We might have stayed longer to visit some of the other buildings on the grounds, but we had reservations at the famous Botin restaurant. So we hoofed it 20 minutes back to the train station for the 1-hour long ride back to Madrid. Botin holds the Guinness World Record for longest running restaurant in the world. Their business card states: Casa Fundada En 1725. Some of it's fame is derived from the fact Earnest Hemingway frequented the restaurant. The building has been renovated and some of the floors repurposed over the years; however, now it only serves as a restaurant. The line was easily 50 people deep when we arrived for our 8 pm reservation. Theyquickly funneled us into the door and up the stairs to tables. These waiters really earn their keep, all the food and beverages are run up and down the stairs on foot (and it is a 3 story building!). We had croquettes to start, their famous suckling pig, filet mignon, green beans with jamon along with sangria for dinner, and white chocolate cheesecake and pineapple with caramel sauce for dessert. The pig was delicious but our favorite dish of the evening was the beans and ham, believe it or not.
Day 5 - Madrid
First thing this day we headed out the door to Palacio Rael (Royal Palace). It is considered by many to be Europe's third-greatest palace and has a sumptuous interior. The palace is the product of several centuries. Philip II made the wooden fortress which stood on this site, his governing center when he established Madrid as Spain's capital. The current structure was buillt by Philip V who wanted his own private Versailles to match his french upbringing. The palace has been added on to over the years and now boasts 2,800 rooms full of luxurious tapestries, probably three times as many chandeliers, frescoes by Tiepolo, priceless porcelain and bronze decor covered in gold leaf. The palace still hosts ceremonial functions including formal state receptions and royal weddings. It is here where we also saw the Spanish Royal Crown, the Spanish Throne and the Royal sceptre.
Next up Museo Nacional del Prado. We saw works by Spanish painter Francisco de Goya, Diego Valazquez as well as several Italian and Flemish masters. Goya's black paintings were creepy and disturbing. His other works were much more enjoyable to view. We found we really like the Flemish paintings. There is a huge collection by Peter Paul Rubens. We learned there are so many Flemish paintings in the Prado because Spain rulled the Netherlands between the years 1581-1714.
We spent the later afternoon/early evening shopping. Madrid is a fantastic place to shop. Loads of choices and very reasonable prices. Still hoards and hoards of people on the sidewalks, now add vats of pouring rain and umbrellas to the mix. Yoy!! We made our way back to the hotel to dry off and take a quick siesta before heading out for dinner.

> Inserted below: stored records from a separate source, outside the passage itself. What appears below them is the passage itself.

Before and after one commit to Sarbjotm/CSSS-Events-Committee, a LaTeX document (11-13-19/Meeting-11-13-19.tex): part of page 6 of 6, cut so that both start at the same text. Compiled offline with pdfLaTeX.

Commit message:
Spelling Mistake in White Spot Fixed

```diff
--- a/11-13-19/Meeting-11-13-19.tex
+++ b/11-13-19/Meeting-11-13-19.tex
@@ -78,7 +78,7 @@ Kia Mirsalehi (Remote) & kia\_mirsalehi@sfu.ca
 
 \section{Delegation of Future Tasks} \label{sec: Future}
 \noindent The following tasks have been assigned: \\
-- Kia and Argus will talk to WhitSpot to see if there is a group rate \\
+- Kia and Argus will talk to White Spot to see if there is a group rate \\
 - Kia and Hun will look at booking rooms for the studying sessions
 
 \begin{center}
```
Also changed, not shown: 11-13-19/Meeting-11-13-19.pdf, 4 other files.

Dinner was a-mazing. We went to this Taco joint close to the hotel, Takos El Pastor. It is a tiny place with maybe 20 seats and you order at the counter. Tacos are a euro each and cocktails were 3-5 euros depending on what you ordered. The tacos are small, open face with just seasoned meat of your choice and maybe a few diced onions or cheese. We enjoyed the beef, chorizo, chicken and pork. We feasted and spent very little. Oddly enough, we enjoyed these tacos better than the dinner at Botin.
above: view of Madrid from palace grounds
Day 6 - Off to Seville
Back on the high speed train to Seville ... more to follow